Problem details: Every entry below must be repeated exactly; skip the pictures.

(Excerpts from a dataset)
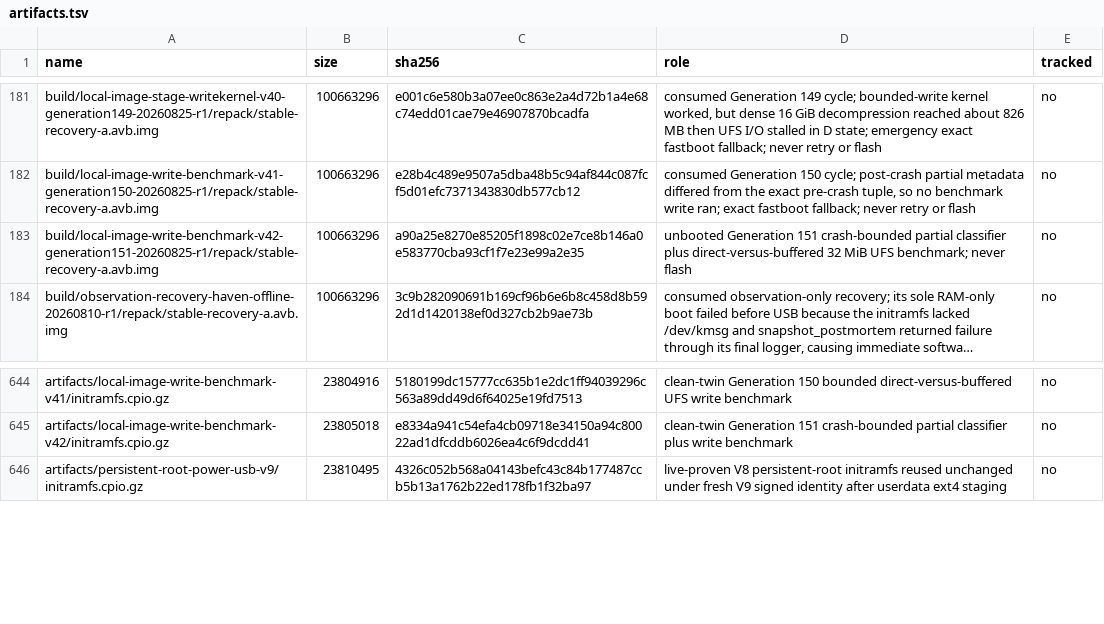
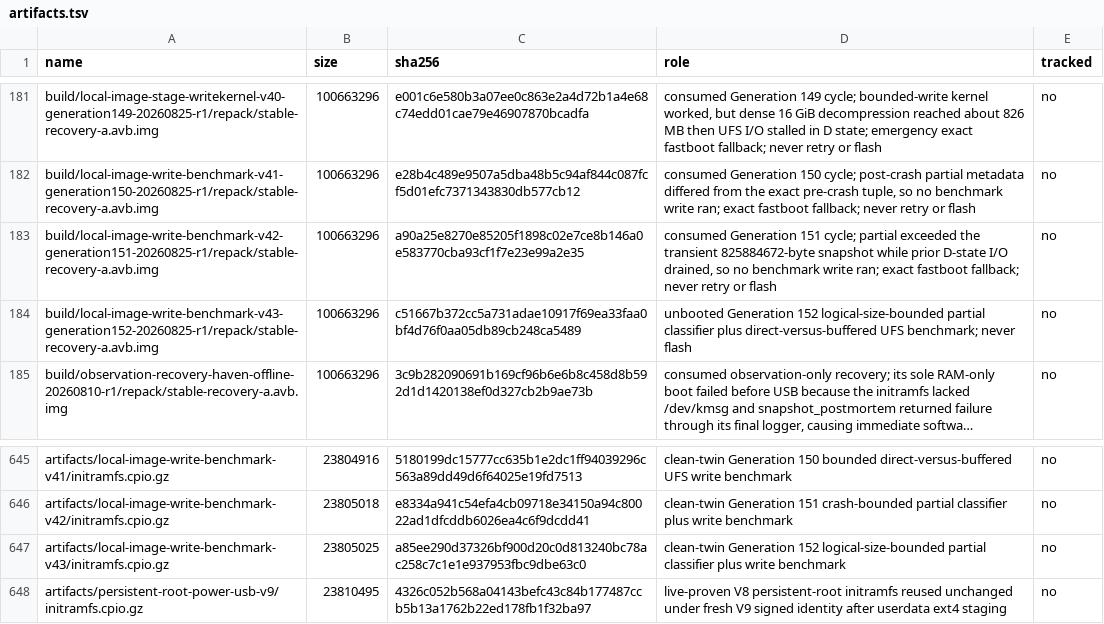
Before and after one commit to klimovich008/rog5-linux, a TSV file: manifests/artifacts.tsv, drawn as a sheet; only a part is shown, gaps mark what is left out; long unchanged cells end in …; the diff names each change by its address in the sheet, - before the commit and + after, or states it on an @@ line.

Commit message:
stage: bind crash partial to image size

```diff
--- a/manifests/artifacts.tsv
+++ b/manifests/artifacts.tsv
-D183 (role): unbooted Generation 151 crash-bounded partial classifier plus direct-versus-buffered 32 MiB UFS benchmark; never flash
+D183 (role): consumed Generation 151 cycle; partial exceeded the transient 825884672-byte snapshot while prior D-state I/O drained, so no benchmark write ran; exact fastboot fallback; never retry or flash
+row 184: build/local-image-write-benchmark-v43-generation152-20260825-r1/repack/stable-recovery-a.avb.img | 100663296 | c51667b372cc5a731adae10917f69ea33faa0bf4d76f0aa05db89cb248ca5489 | unbooted Generation 152 logical-size-bounded partial classifier plus direct-versus-buffered UFS benchmark; never flash | no
+row 647: artifacts/local-image-write-benchmark-v43/initramfs.cpio.gz | 23805025 | a85ee290d37326bf900d20c0d813240bc78ac258c7c1e1e937953fbc9dbe63c0 | clean-twin Generation 152 logical-size-bounded partial classifier plus write benchmark | no
```
Also changed, not shown: manifests/temporary-boot-images.tsv, 15 other files.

Written answer:
Before and after one commit to klimovich008/rog5-linux, a TSV file: manifests/artifacts.tsv, drawn as a sheet; only a part is shown, gaps mark what is left out; long unchanged cells end in …; the diff names each change by its address in the sheet, - before the commit and + after, or states it on an @@ line.

Commit message:
stage: bind crash partial to image size

```diff
--- a/manifests/artifacts.tsv
+++ b/manifests/artifacts.tsv
-D183 (role): unbooted Generation 151 crash-bounded partial classifier plus direct-versus-buffered 32 MiB UFS benchmark; never flash
+D183 (role): consumed Generation 151 cycle; partial exceeded the transient 825884672-byte snapshot while prior D-state I/O drained, so no benchmark write ran; exact fastboot fallback; never retry or flash
+row 184: build/local-image-write-benchmark-v43-generation152-20260825-r1/repack/stable-recovery-a.avb.img | 100663296 | c51667b372cc5a731adae10917f69ea33faa0bf4d76f0aa05db89cb248ca5489 | unbooted Generation 152 logical-size-bounded partial classifier plus direct-versus-buffered UFS benchmark; never flash | no
+row 647: artifacts/local-image-write-benchmark-v43/initramfs.cpio.gz | 23805025 | a85ee290d37326bf900d20c0d813240bc78ac258c7c1e1e937953fbc9dbe63c0 | clean-twin Generation 152 logical-size-bounded partial classifier plus write benchmark | no
```
Also changed, not shown: manifests/temporary-boot-images.tsv, 15 other files.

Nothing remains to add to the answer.